For part 2 of my feature on Mary Katrantzou’s collaboration with Adidas I wanted to shoot her trackpants and reversible varsity jacket. After mulling over where to shoot it I settled on a rooftop in the heart of Toronto’s West Queen West neighborhood. Almost exactly a year ago to this day Vogue named Toronto’s West Queen West neighborhood as the second coolest neighborhood in the world for their global street style report. This part of the city is where art, fashion, commerce, and coolness all intersect. It’s vibrant and always alive. What better place to shoot a set of pieces that embody all those things as well?

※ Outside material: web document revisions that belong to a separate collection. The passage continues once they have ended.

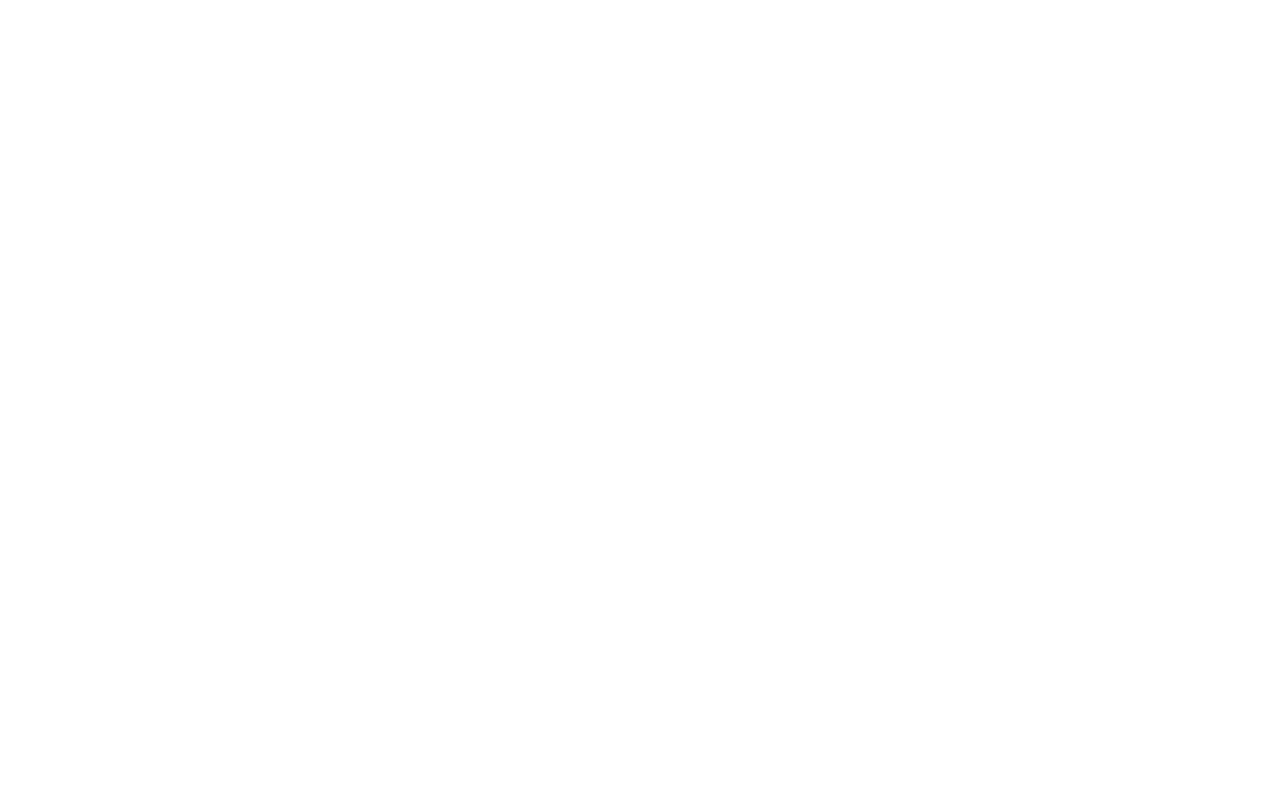
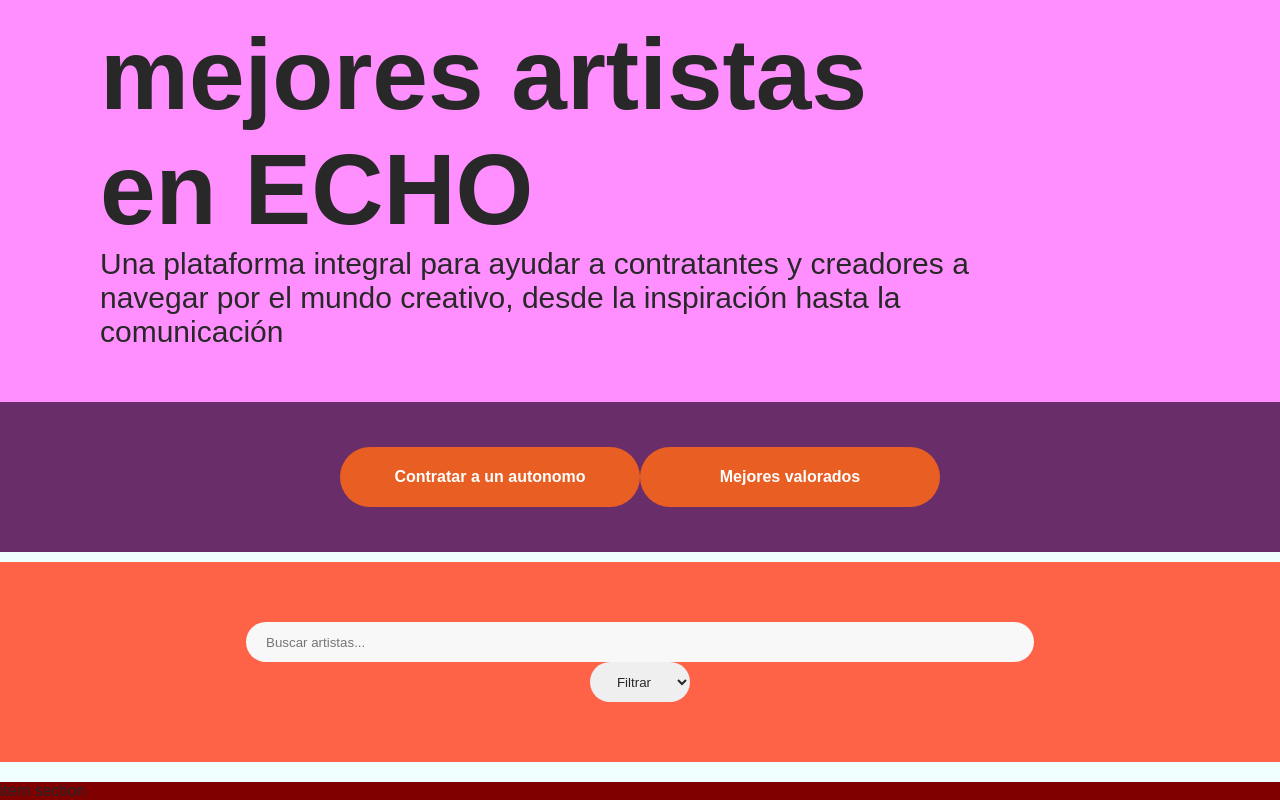
Before and after one commit to HelenaLM32/ECHO, a React app in the folder frontend/: page / in a window 1280 px wide. Shown: the part 285-1085 px from the top of the page. Before the commit the page ends 800 px from the top, so only its background shows below. Built offline with nearby package versions, Linux system fonts and the light colour scheme; the HTML template or start-up script is replaced by a standard one.

Commit message:
frontend-homepage
creada la homepage basica, faltan aun los componentes de item y item section

```diff
--- /dev/null
+++ b/frontend/src/components/ItemSection/ItemSection.css
@@ -0,0 +1,6 @@
+.item-section {
+    display: flex;
+    background-color: rgb(105, 45, 105);
+    width: 100%;
+    height: 40%;
+}
--- /dev/null
+++ b/frontend/src/components/Navbar/Navbar.css
@@ -0,0 +1,7 @@
+.nav-bar {
+    display: flex;
+    justify-content: space-around;
+    align-items: center;
+    height: 55px;
+    padding: 1rem;
+}
--- a/frontend/src/components/Navbar/Navbar.jsx
+++ b/frontend/src/components/Navbar/Navbar.jsx
@@ -1,9 +1,10 @@
 import React from 'react'
+import "./Navbar.css"
 
 export default function Navbar() {
   return (
     <div className="nav-bar">
-        <a href="/home">HOME</a>
+        <a href="/">HOME</a>
         <a href="/login">LOGIN</a>
         <a href="/register">REGISTER</a>
     </div>
--- /dev/null
+++ b/frontend/src/pages/Home/Home.css
@@ -0,0 +1,98 @@
+.home-container {
+  display: flex;
+  background-color: azure;
+  justify-content: center;
+  flex-direction: column;
+  width: 100%;
+}
+
+.home-container-top {
+  display: flex;
+  background-color: thistle;
+  width: 100%;
+  height: 750px;
+  margin-bottom: 10px;
+  flex-direction: column;
+}
+
+#home-container-top-text {
+  display: flex;
+  background-color: rgb(255, 143, 255);
+  width: 100%;
+  height: 80%;
+  flex-direction: column;
+}
+
+#home-container-top-buttons {
+  align-items: center;
+  justify-content: center;
+  display: flex;
+  background-color: rgb(105, 45, 105);
+  width: 100%;
+  height: 20%;
+}
+
+.home-container-search-section {
+  display: flex;
+  background-color: tomato;
+  justify-content: center;
+  align-items: center;
+  margin-bottom: 20px;
+  width: 100%;
+  flex-direction: column;
+  height: 200px;
+}
+.home-container-item-section {
+  width: 100%;
+  background-color: maroon;
+}
+.search-bar {
+  background-color: var(--white);
+  border: none;
+  height: 40px;
+  width: 300px;
+  border-radius: 100px;
+  padding-left: 20px;
+}
+
+.button-top {
+  background-color: var(--orange);
+  text-align: center;
+  align-content: center;
+  cursor: pointer;
+  border: none;
+  color: white;
+  font-weight: 600;
+  text-decoration: none;
+  font-size: 16px;
+  height: 60px;
+  width: 300px;
+  border-radius: 100px;
+}
+
+#top-h1-text {
+  margin-top: 100px;
+  width: 70%;
+  font-size: 100px;
+  margin-left: 100px;
+}
+
+#top-p-text {
+  font-size: 30px;
+  margin-left: 100px;
+  width: 70%;
+}
+
+.search-bar {
+    background-color: var(--white);
+    padding-left: 20px;
+    width: 60%;
+}
+
+.filter-button {
+    text-align: center;
+    width: 100px;
+    height: 40px;
+    border: none;
+    border-radius: 100px;
+}
--- a/frontend/src/pages/Home/Home.jsx
+++ b/frontend/src/pages/Home/Home.jsx
@@ -1,7 +1,39 @@
-import React from 'react'
+import React from "react";
+import "./Home.css";
 
 export default function Home() {
   return (
-    <div>Home</div>
-  )
+    <div className="home-container">
+      <div className="home-container-top">
+        <div id="home-container-top-text">
+          <h1 id="top-h1-text">Descubre a los mejores artistas en ECHO</h1>
+          <p id="top-p-text">
+            Una plataforma integral para ayudar a contratantes y creadores a
+            navegar por el mundo creativo, desde la inspiración hasta la
+            comunicación
+          </p>
+        </div>
+        <div id="home-container-top-buttons">
+          <div className="button-top">Contratar a un autonomo</div>
+          <div className="button-top">Mejores valorados</div>
+        </div>
+      </div>
+      <div className="home-container-search-section">
+        <input
+          type="text"
+          placeholder="Buscar artistas..."
+          className="search-bar"
+        />
+        <select  className="filter-button" onChange={(e) => setFiltro(e.target.value)} defaultValue="">
+          <option value="" disabled>
+            Filtrar
+          </option>
+          <option value="activo">filtro 1</option>
+          <option value="inactivo">filtro 2</option>
+          <option value="pendiente">filtro 3</option>
+        </select>
+      </div>
+      <div className="home-container-item-section">item section</div>
+    </div>
+  );
 }
```
Also changed, not shown: frontend/src/components/ItemProduct/ItemProduct.jsx (added, +9 -0 lines), frontend/src/components/ItemSection/ItemSection.jsx (added, +9 -0 lines).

How many designers do you know of that have gone straight from finishing school to presenting their debut ready-to-wear collection at London Fashion Week? Mary Katrantzou did just that in during the Spring/Summer 2009 show season and since then has been steadily building her name as a digital print powerhouse in the fashion industry.
About two years ago I stopped shooting fashion photography. I had only been shooting for about a year and a half when I got to a point where it just wasn’t fun anymore. I had originally gotten into photography through my music. I was writing and releasing songs and they needed visuals to go along with them so I decided I needed to learn to shoot myself. Not particularly surprising or new as I had been used to doing everything myself from songwriting to producing, recording, and mixing. I had a little basic experience and from there I just taught myself using my only camera, a point and shoot. At the time I was going to a school called Ontario College of Art and Design and I remember being able to spend hours upon hour by myself in this little makeshift studio with two studio lamps trying to make art out of myself. I didn’t get lonely and I didn’t feel bored.